» TASK TO CARRY OUT: Print the listing below exactly, leaving nothing out.

» RECORDS FOR THIS EXERCISE:

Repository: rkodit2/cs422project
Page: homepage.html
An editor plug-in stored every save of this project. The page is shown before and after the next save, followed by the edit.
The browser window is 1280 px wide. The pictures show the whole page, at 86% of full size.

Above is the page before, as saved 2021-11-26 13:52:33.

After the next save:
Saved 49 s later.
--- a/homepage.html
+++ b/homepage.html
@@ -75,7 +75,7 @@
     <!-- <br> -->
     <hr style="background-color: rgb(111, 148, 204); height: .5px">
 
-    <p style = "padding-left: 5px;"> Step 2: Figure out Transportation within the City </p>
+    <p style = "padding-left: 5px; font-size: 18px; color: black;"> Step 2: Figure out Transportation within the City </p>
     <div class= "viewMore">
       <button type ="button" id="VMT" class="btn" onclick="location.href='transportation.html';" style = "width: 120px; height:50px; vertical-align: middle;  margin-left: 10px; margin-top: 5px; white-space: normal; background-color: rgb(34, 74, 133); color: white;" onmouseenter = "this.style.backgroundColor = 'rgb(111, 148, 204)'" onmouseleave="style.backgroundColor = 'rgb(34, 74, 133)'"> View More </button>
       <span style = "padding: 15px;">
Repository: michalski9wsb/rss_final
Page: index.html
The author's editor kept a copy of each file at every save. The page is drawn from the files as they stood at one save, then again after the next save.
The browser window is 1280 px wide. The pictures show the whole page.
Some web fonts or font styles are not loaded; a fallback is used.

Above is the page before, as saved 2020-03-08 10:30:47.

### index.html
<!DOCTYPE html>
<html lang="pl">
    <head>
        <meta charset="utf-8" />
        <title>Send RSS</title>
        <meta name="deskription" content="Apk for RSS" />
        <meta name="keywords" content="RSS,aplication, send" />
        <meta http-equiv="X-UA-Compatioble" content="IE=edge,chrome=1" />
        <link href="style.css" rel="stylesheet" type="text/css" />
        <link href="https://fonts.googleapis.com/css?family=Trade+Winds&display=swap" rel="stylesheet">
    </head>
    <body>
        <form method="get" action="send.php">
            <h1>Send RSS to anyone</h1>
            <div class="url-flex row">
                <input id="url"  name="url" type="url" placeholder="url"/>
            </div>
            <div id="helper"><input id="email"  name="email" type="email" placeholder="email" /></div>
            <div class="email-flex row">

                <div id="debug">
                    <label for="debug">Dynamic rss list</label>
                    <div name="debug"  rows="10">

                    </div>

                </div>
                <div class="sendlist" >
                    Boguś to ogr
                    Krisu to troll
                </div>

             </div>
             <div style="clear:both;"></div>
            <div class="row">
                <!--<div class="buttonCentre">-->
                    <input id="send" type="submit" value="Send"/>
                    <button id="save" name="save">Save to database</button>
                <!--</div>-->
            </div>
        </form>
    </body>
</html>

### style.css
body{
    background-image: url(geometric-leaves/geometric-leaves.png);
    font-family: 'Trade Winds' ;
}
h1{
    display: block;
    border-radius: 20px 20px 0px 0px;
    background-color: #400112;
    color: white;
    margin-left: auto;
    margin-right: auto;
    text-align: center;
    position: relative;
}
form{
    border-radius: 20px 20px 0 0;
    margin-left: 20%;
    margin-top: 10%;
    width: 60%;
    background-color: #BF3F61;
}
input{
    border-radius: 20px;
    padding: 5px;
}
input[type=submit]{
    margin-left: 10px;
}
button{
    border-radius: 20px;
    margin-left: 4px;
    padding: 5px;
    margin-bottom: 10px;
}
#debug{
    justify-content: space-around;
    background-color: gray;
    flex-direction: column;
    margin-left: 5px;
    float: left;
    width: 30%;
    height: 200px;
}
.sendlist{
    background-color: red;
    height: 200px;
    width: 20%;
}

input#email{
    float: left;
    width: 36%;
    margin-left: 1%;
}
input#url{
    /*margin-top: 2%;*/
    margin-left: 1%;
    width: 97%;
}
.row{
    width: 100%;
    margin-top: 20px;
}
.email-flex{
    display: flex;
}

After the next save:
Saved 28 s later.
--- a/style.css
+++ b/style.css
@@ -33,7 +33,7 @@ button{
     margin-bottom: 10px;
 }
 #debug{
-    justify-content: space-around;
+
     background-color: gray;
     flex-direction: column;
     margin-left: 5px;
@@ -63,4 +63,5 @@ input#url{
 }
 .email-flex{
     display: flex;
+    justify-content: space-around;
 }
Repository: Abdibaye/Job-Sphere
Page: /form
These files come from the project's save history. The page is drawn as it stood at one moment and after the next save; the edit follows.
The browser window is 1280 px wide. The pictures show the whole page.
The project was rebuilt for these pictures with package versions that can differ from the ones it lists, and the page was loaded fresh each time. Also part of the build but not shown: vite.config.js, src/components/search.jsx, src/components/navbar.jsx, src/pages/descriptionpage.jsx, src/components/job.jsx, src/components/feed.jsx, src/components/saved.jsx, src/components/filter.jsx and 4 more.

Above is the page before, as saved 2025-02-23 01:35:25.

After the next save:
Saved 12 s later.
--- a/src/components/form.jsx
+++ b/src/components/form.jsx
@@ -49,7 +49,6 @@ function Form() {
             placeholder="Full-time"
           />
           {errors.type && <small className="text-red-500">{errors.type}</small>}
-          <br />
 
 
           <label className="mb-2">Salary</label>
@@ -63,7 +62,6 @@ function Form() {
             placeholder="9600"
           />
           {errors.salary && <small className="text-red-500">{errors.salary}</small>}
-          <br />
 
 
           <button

» ANSWER BOX:
Repository: rkodit2/cs422project
Page: homepage.html
An editor plug-in stored every save of this project. The page is shown before and after the next save, followed by the edit.
The browser window is 1280 px wide. The pictures show the whole page, at 86% of full size.

Above is the page before, as saved 2021-11-26 13:52:33.

After the next save:
Saved 49 s later.
--- a/homepage.html
+++ b/homepage.html
@@ -75,7 +75,7 @@
     <!-- <br> -->
     <hr style="background-color: rgb(111, 148, 204); height: .5px">
 
-    <p style = "padding-left: 5px;"> Step 2: Figure out Transportation within the City </p>
+    <p style = "padding-left: 5px; font-size: 18px; color: black;"> Step 2: Figure out Transportation within the City </p>
     <div class= "viewMore">
       <button type ="button" id="VMT" class="btn" onclick="location.href='transportation.html';" style = "width: 120px; height:50px; vertical-align: middle;  margin-left: 10px; margin-top: 5px; white-space: normal; background-color: rgb(34, 74, 133); color: white;" onmouseenter = "this.style.backgroundColor = 'rgb(111, 148, 204)'" onmouseleave="style.backgroundColor = 'rgb(34, 74, 133)'"> View More </button>
       <span style = "padding: 15px;">
Repository: michalski9wsb/rss_final
Page: index.html
The author's editor kept a copy of each file at every save. The page is drawn from the files as they stood at one save, then again after the next save.
The browser window is 1280 px wide. The pictures show the whole page.
Some web fonts or font styles are not loaded; a fallback is used.

Above is the page before, as saved 2020-03-08 10:30:47.

### index.html
<!DOCTYPE html>
<html lang="pl">
    <head>
        <meta charset="utf-8" />
        <title>Send RSS</title>
        <meta name="deskription" content="Apk for RSS" />
        <meta name="keywords" content="RSS,aplication, send" />
        <meta http-equiv="X-UA-Compatioble" content="IE=edge,chrome=1" />
        <link href="style.css" rel="stylesheet" type="text/css" />
        <link href="https://fonts.googleapis.com/css?family=Trade+Winds&display=swap" rel="stylesheet">
    </head>
    <body>
        <form method="get" action="send.php">
            <h1>Send RSS to anyone</h1>
            <div class="url-flex row">
                <input id="url"  name="url" type="url" placeholder="url"/>
            </div>
            <div id="helper"><input id="email"  name="email" type="email" placeholder="email" /></div>
            <div class="email-flex row">

                <div id="debug">
                    <label for="debug">Dynamic rss list</label>
                    <div name="debug"  rows="10">

                    </div>

                </div>
                <div class="sendlist" >
                    Boguś to ogr
                    Krisu to troll
                </div>

             </div>
             <div style="clear:both;"></div>
            <div class="row">
                <!--<div class="buttonCentre">-->
                    <input id="send" type="submit" value="Send"/>
                    <button id="save" name="save">Save to database</button>
                <!--</div>-->
            </div>
        </form>
    </body>
</html>

### style.css
body{
    background-image: url(geometric-leaves/geometric-leaves.png);
    font-family: 'Trade Winds' ;
}
h1{
    display: block;
    border-radius: 20px 20px 0px 0px;
    background-color: #400112;
    color: white;
    margin-left: auto;
    margin-right: auto;
    text-align: center;
    position: relative;
}
form{
    border-radius: 20px 20px 0 0;
    margin-left: 20%;
    margin-top: 10%;
    width: 60%;
    background-color: #BF3F61;
}
input{
    border-radius: 20px;
    padding: 5px;
}
input[type=submit]{
    margin-left: 10px;
}
button{
    border-radius: 20px;
    margin-left: 4px;
    padding: 5px;
    margin-bottom: 10px;
}
#debug{
    justify-content: space-around;
    background-color: gray;
    flex-direction: column;
    margin-left: 5px;
    float: left;
    width: 30%;
    height: 200px;
}
.sendlist{
    background-color: red;
    height: 200px;
    width: 20%;
}

input#email{
    float: left;
    width: 36%;
    margin-left: 1%;
}
input#url{
    /*margin-top: 2%;*/
    margin-left: 1%;
    width: 97%;
}
.row{
    width: 100%;
    margin-top: 20px;
}
.email-flex{
    display: flex;
}

After the next save:
Saved 28 s later.
--- a/style.css
+++ b/style.css
@@ -33,7 +33,7 @@ button{
     margin-bottom: 10px;
 }
 #debug{
-    justify-content: space-around;
+
     background-color: gray;
     flex-direction: column;
     margin-left: 5px;
@@ -63,4 +63,5 @@ input#url{
 }
 .email-flex{
     display: flex;
+    justify-content: space-around;
 }
Repository: Abdibaye/Job-Sphere
Page: /form
These files come from the project's save history. The page is drawn as it stood at one moment and after the next save; the edit follows.
The browser window is 1280 px wide. The pictures show the whole page.
The project was rebuilt for these pictures with package versions that can differ from the ones it lists, and the page was loaded fresh each time. Also part of the build but not shown: vite.config.js, src/components/search.jsx, src/components/navbar.jsx, src/pages/descriptionpage.jsx, src/components/job.jsx, src/components/feed.jsx, src/components/saved.jsx, src/components/filter.jsx and 4 more.

Above is the page before, as saved 2025-02-23 01:35:25.

After the next save:
Saved 12 s later.
--- a/src/components/form.jsx
+++ b/src/components/form.jsx
@@ -49,7 +49,6 @@ function Form() {
             placeholder="Full-time"
           />
           {errors.type && <small className="text-red-500">{errors.type}</small>}
-          <br />
 
 
           <label className="mb-2">Salary</label>
@@ -63,7 +62,6 @@ function Form() {
             placeholder="9600"
           />
           {errors.salary && <small className="text-red-500">{errors.salary}</small>}
-          <br />
 
 
           <button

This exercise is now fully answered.